▸ What the task asks: Take each line from the entries that holds "examples" and copy it out.

==== Records for the exercise ====

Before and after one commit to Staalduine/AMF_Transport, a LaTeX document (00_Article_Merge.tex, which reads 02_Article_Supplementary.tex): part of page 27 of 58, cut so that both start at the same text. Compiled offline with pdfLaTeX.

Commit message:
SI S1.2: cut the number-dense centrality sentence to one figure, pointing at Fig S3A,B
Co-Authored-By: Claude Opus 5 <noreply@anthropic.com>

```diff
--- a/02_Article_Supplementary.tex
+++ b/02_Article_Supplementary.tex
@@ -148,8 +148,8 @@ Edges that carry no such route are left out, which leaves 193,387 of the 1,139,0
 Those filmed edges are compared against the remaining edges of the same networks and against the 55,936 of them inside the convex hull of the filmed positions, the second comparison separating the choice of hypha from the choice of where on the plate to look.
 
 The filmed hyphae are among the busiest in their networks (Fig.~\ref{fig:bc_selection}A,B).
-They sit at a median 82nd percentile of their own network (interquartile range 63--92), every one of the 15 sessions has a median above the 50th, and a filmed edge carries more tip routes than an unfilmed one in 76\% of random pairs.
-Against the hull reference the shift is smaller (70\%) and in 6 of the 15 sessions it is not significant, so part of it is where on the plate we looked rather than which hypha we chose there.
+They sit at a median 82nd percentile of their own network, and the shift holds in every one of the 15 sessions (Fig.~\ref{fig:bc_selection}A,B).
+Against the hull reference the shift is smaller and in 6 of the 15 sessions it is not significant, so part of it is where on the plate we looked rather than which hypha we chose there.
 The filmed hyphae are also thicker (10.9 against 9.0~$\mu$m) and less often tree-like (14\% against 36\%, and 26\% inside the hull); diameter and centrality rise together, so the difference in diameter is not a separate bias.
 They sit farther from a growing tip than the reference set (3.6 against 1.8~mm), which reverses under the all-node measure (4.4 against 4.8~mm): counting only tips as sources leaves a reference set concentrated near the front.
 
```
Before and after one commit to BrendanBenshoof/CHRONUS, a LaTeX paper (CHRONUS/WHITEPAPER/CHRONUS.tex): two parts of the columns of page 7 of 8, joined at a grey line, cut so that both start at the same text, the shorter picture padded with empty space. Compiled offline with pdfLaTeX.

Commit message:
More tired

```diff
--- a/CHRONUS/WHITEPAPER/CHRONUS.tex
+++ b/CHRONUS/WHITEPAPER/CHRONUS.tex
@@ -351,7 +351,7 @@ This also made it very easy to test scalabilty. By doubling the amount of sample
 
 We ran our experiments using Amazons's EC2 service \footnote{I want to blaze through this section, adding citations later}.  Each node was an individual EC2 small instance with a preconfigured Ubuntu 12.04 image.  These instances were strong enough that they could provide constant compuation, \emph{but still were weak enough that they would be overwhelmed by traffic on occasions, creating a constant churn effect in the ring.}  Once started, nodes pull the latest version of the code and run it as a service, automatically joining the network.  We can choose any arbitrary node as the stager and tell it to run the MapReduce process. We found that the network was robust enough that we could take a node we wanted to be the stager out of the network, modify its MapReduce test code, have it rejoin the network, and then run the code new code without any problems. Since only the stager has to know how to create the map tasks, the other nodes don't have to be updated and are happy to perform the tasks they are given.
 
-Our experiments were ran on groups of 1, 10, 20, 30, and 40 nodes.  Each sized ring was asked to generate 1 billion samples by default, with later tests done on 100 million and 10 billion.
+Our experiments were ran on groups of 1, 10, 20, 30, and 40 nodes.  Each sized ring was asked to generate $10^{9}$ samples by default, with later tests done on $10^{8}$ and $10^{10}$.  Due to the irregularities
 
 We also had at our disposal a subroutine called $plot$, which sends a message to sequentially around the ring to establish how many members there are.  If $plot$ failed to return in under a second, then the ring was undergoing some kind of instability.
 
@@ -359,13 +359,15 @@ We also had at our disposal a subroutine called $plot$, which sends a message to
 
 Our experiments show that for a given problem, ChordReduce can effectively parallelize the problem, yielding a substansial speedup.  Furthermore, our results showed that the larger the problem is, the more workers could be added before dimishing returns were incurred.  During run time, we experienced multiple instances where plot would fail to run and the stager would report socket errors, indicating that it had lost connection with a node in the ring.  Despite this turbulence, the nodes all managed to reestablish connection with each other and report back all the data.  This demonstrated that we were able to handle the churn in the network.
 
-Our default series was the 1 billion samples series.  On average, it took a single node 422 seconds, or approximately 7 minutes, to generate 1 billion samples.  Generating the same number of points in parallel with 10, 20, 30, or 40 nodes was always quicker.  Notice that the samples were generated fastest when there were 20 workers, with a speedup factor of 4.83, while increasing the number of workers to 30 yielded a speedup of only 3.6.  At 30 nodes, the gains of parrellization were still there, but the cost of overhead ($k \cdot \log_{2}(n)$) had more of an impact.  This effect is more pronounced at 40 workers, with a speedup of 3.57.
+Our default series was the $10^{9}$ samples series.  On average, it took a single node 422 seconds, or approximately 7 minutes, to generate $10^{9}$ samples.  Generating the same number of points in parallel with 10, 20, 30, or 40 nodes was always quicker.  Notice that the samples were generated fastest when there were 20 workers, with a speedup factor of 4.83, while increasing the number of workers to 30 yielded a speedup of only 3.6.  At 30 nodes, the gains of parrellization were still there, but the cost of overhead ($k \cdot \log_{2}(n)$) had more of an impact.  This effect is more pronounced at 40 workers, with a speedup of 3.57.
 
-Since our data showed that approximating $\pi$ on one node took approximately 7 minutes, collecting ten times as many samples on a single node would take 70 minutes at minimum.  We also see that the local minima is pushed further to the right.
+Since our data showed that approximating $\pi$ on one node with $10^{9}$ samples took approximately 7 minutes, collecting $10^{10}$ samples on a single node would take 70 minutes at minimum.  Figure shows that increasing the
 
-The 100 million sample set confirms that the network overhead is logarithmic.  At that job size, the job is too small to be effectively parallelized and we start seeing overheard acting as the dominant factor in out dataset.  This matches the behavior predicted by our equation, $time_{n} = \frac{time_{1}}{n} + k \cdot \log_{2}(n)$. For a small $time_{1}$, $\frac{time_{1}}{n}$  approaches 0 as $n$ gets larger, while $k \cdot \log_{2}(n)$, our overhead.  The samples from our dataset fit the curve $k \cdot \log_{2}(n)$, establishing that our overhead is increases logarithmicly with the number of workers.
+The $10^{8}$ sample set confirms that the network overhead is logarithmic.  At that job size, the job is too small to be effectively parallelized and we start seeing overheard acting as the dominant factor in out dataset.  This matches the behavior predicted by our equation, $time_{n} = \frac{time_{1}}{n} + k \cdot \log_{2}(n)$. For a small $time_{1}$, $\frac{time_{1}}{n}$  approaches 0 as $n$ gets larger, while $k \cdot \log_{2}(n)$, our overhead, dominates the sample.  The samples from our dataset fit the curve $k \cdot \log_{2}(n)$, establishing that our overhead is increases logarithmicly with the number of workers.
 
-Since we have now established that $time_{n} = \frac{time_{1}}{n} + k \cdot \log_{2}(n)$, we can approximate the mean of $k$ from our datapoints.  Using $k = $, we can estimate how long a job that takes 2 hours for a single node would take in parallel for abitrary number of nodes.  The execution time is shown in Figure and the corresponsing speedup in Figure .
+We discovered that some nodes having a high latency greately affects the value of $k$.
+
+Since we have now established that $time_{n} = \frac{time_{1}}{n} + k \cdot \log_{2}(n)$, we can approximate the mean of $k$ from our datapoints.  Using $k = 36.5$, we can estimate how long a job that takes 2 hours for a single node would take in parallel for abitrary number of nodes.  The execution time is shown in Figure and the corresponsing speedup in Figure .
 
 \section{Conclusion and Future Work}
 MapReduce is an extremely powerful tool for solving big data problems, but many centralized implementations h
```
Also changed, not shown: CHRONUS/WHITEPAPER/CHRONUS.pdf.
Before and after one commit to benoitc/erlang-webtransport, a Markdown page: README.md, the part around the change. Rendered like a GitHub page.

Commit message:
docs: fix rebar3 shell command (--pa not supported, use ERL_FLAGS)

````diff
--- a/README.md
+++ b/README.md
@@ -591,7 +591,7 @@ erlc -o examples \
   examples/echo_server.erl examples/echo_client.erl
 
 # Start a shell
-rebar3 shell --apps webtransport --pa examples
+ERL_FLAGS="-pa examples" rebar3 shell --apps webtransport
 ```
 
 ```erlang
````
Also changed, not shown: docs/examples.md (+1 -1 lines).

====

▸ Exercise response:
@@ -591,7 +591,7 @@ erlc -o examples \
   examples/echo_server.erl examples/echo_client.erl
-rebar3 shell --apps webtransport --pa examples
+ERL_FLAGS="-pa examples" rebar3 shell --apps webtransport
Also changed, not shown: docs/examples.md (+1 -1 lines).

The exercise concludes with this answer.